WORK INSTRUCTIONS: The records below are to be restated word for word, with every picture left out.

------

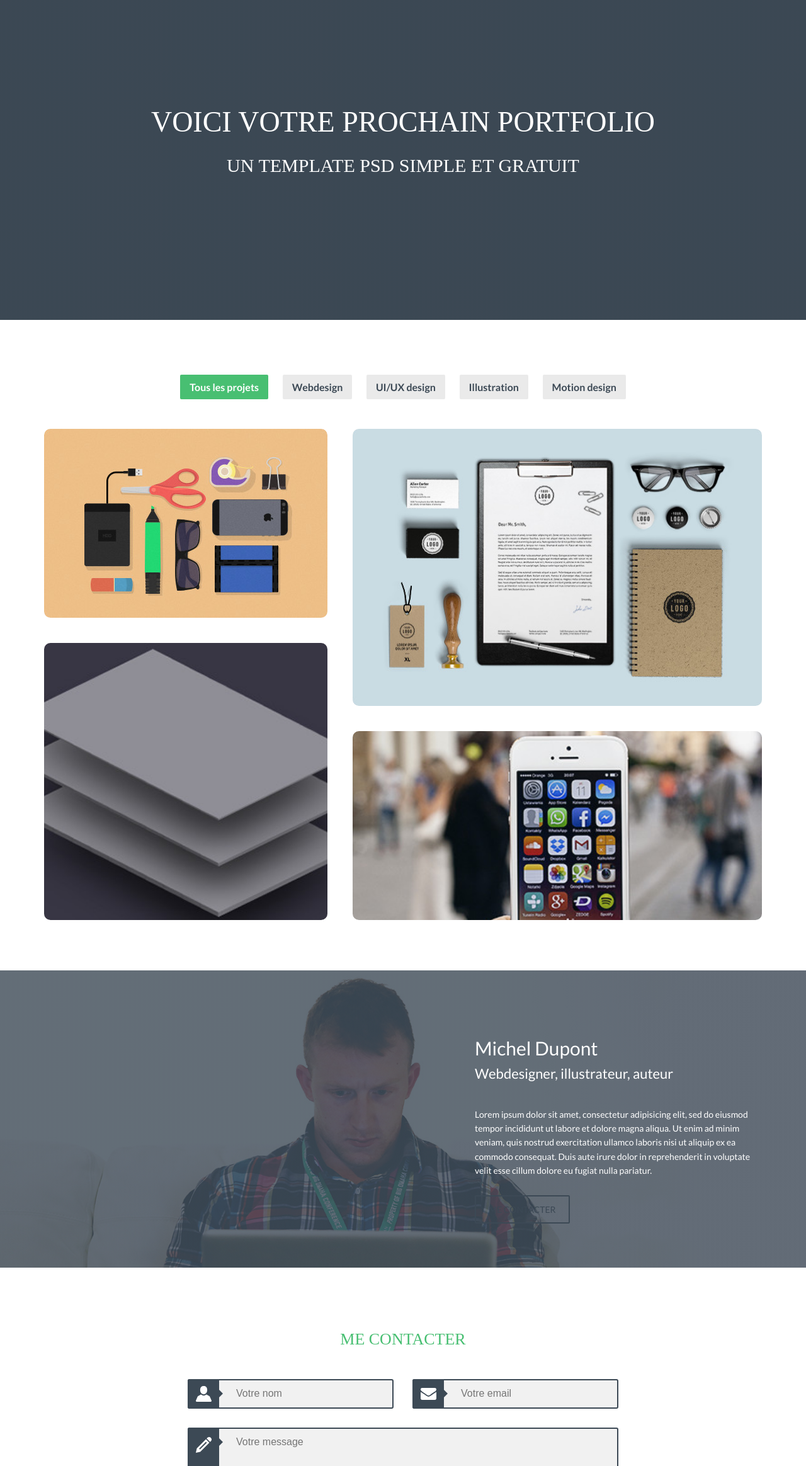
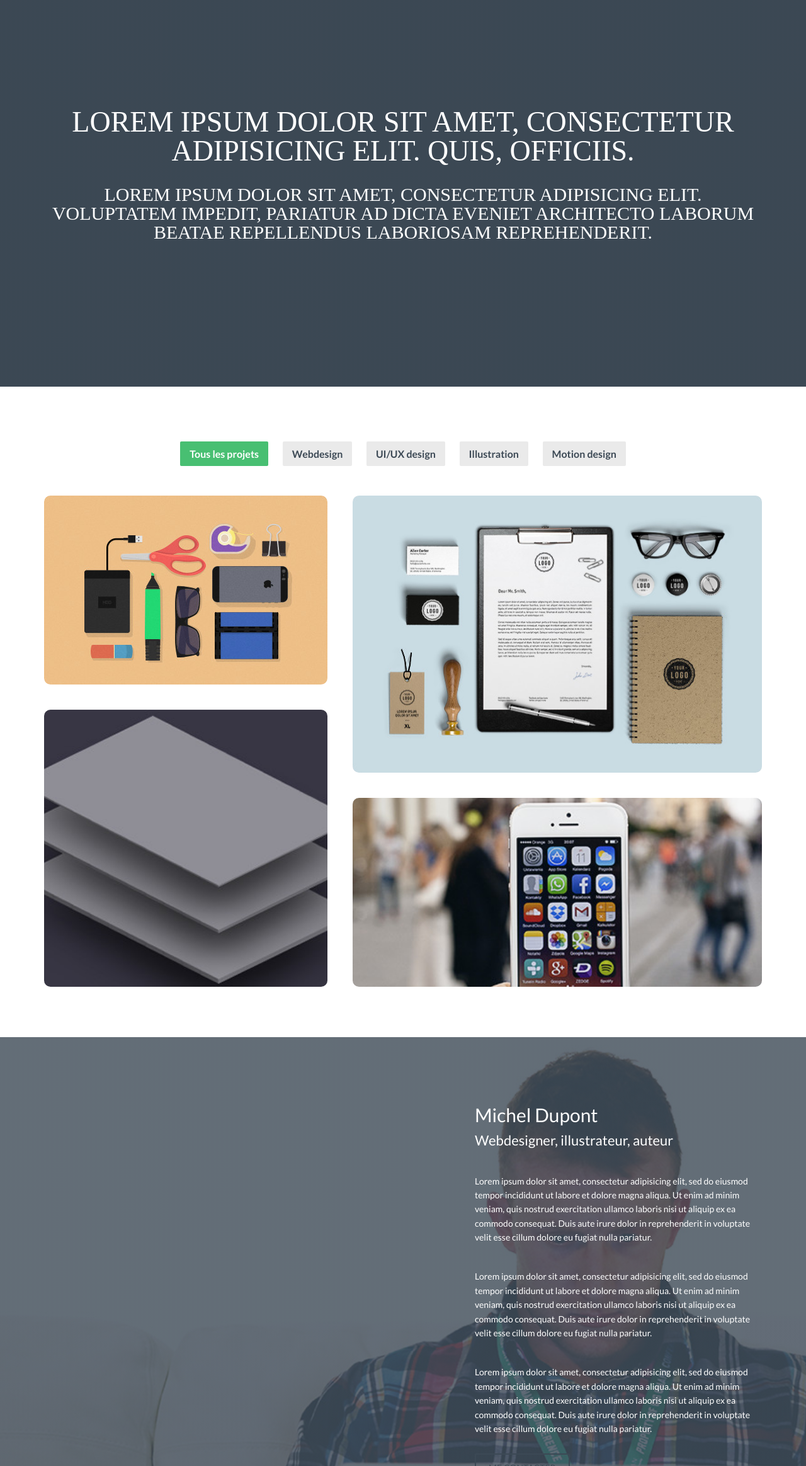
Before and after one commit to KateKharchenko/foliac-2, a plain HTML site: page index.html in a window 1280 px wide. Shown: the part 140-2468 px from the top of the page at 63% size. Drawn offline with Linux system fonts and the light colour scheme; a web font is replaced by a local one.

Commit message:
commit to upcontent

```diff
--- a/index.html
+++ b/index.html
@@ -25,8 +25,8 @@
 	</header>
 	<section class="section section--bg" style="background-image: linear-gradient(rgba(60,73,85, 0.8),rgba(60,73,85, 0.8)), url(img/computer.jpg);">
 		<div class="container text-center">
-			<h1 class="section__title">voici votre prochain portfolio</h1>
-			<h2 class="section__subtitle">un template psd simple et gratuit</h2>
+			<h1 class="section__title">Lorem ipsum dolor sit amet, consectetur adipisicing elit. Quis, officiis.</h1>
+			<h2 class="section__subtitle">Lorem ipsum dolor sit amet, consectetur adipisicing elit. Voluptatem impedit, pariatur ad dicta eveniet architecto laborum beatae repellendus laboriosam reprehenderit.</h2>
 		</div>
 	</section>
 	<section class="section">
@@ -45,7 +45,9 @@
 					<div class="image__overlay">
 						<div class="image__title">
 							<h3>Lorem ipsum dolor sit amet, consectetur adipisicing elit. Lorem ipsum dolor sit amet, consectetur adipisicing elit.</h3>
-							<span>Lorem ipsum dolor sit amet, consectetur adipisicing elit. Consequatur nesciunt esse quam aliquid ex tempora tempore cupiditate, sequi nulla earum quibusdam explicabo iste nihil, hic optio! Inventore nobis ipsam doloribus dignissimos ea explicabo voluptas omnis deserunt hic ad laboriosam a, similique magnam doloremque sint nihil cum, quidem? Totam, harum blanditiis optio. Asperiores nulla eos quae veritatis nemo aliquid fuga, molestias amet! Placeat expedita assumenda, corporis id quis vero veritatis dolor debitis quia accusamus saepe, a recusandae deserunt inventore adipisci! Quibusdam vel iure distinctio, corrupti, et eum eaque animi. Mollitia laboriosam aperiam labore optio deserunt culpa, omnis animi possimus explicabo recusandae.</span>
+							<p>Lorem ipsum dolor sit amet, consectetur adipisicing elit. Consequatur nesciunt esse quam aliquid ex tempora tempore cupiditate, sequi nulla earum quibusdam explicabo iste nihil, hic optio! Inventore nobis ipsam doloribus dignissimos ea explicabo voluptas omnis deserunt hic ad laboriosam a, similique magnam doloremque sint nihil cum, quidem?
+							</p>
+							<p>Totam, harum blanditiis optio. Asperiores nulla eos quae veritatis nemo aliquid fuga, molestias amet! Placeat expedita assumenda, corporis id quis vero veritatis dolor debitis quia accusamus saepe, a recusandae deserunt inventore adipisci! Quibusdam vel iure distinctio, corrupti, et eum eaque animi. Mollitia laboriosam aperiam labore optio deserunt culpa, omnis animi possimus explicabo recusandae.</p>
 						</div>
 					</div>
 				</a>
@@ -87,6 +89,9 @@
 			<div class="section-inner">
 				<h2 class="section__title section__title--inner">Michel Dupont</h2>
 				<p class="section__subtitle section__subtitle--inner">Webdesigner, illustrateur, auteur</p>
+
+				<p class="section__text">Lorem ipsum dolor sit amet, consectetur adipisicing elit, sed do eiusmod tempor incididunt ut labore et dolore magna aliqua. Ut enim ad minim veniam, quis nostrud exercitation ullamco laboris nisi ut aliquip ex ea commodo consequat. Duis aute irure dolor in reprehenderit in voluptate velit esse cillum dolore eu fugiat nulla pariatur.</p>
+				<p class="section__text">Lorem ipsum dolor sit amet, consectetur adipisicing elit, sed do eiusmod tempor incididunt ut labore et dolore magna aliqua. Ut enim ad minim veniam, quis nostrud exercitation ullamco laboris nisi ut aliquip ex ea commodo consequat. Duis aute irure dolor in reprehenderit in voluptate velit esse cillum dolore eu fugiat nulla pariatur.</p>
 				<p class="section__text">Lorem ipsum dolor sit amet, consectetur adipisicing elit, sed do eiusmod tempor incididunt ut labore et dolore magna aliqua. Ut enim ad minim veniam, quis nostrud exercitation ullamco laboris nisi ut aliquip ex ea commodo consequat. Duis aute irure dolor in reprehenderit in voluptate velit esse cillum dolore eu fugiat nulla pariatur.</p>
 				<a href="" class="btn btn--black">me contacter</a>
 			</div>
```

------

RESPONSE FOR THIS EXERCISE:
Before and after one commit to KateKharchenko/foliac-2, a plain HTML site: page index.html in a window 1280 px wide. Shown: the part 140-2468 px from the top of the page at 63% size. Drawn offline with Linux system fonts and the light colour scheme; a web font is replaced by a local one.

Commit message:
commit to upcontent

```diff
--- a/index.html
+++ b/index.html
@@ -25,8 +25,8 @@
 	</header>
 	<section class="section section--bg" style="background-image: linear-gradient(rgba(60,73,85, 0.8),rgba(60,73,85, 0.8)), url(img/computer.jpg);">
 		<div class="container text-center">
-			<h1 class="section__title">voici votre prochain portfolio</h1>
-			<h2 class="section__subtitle">un template psd simple et gratuit</h2>
+			<h1 class="section__title">Lorem ipsum dolor sit amet, consectetur adipisicing elit. Quis, officiis.</h1>
+			<h2 class="section__subtitle">Lorem ipsum dolor sit amet, consectetur adipisicing elit. Voluptatem impedit, pariatur ad dicta eveniet architecto laborum beatae repellendus laboriosam reprehenderit.</h2>
 		</div>
 	</section>
 	<section class="section">
@@ -45,7 +45,9 @@
 					<div class="image__overlay">
 						<div class="image__title">
 							<h3>Lorem ipsum dolor sit amet, consectetur adipisicing elit. Lorem ipsum dolor sit amet, consectetur adipisicing elit.</h3>
-							<span>Lorem ipsum dolor sit amet, consectetur adipisicing elit. Consequatur nesciunt esse quam aliquid ex tempora tempore cupiditate, sequi nulla earum quibusdam explicabo iste nihil, hic optio! Inventore nobis ipsam doloribus dignissimos ea explicabo voluptas omnis deserunt hic ad laboriosam a, similique magnam doloremque sint nihil cum, quidem? Totam, harum blanditiis optio. Asperiores nulla eos quae veritatis nemo aliquid fuga, molestias amet! Placeat expedita assumenda, corporis id quis vero veritatis dolor debitis quia accusamus saepe, a recusandae deserunt inventore adipisci! Quibusdam vel iure distinctio, corrupti, et eum eaque animi. Mollitia laboriosam aperiam labore optio deserunt culpa, omnis animi possimus explicabo recusandae.</span>
+							<p>Lorem ipsum dolor sit amet, consectetur adipisicing elit. Consequatur nesciunt esse quam aliquid ex tempora tempore cupiditate, sequi nulla earum quibusdam explicabo iste nihil, hic optio! Inventore nobis ipsam doloribus dignissimos ea explicabo voluptas omnis deserunt hic ad laboriosam a, similique magnam doloremque sint nihil cum, quidem?
+							</p>
+							<p>Totam, harum blanditiis optio. Asperiores nulla eos quae veritatis nemo aliquid fuga, molestias amet! Placeat expedita assumenda, corporis id quis vero veritatis dolor debitis quia accusamus saepe, a recusandae deserunt inventore adipisci! Quibusdam vel iure distinctio, corrupti, et eum eaque animi. Mollitia laboriosam aperiam labore optio deserunt culpa, omnis animi possimus explicabo recusandae.</p>
 						</div>
 					</div>
 				</a>
@@ -87,6 +89,9 @@
 			<div class="section-inner">
 				<h2 class="section__title section__title--inner">Michel Dupont</h2>
 				<p class="section__subtitle section__subtitle--inner">Webdesigner, illustrateur, auteur</p>
+
+				<p class="section__text">Lorem ipsum dolor sit amet, consectetur adipisicing elit, sed do eiusmod tempor incididunt ut labore et dolore magna aliqua. Ut enim ad minim veniam, quis nostrud exercitation ullamco laboris nisi ut aliquip ex ea commodo consequat. Duis aute irure dolor in reprehenderit in voluptate velit esse cillum dolore eu fugiat nulla pariatur.</p>
+				<p class="section__text">Lorem ipsum dolor sit amet, consectetur adipisicing elit, sed do eiusmod tempor incididunt ut labore et dolore magna aliqua. Ut enim ad minim veniam, quis nostrud exercitation ullamco laboris nisi ut aliquip ex ea commodo consequat. Duis aute irure dolor in reprehenderit in voluptate velit esse cillum dolore eu fugiat nulla pariatur.</p>
 				<p class="section__text">Lorem ipsum dolor sit amet, consectetur adipisicing elit, sed do eiusmod tempor incididunt ut labore et dolore magna aliqua. Ut enim ad minim veniam, quis nostrud exercitation ullamco laboris nisi ut aliquip ex ea commodo consequat. Duis aute irure dolor in reprehenderit in voluptate velit esse cillum dolore eu fugiat nulla pariatur.</p>
 				<a href="" class="btn btn--black">me contacter</a>
 			</div>
```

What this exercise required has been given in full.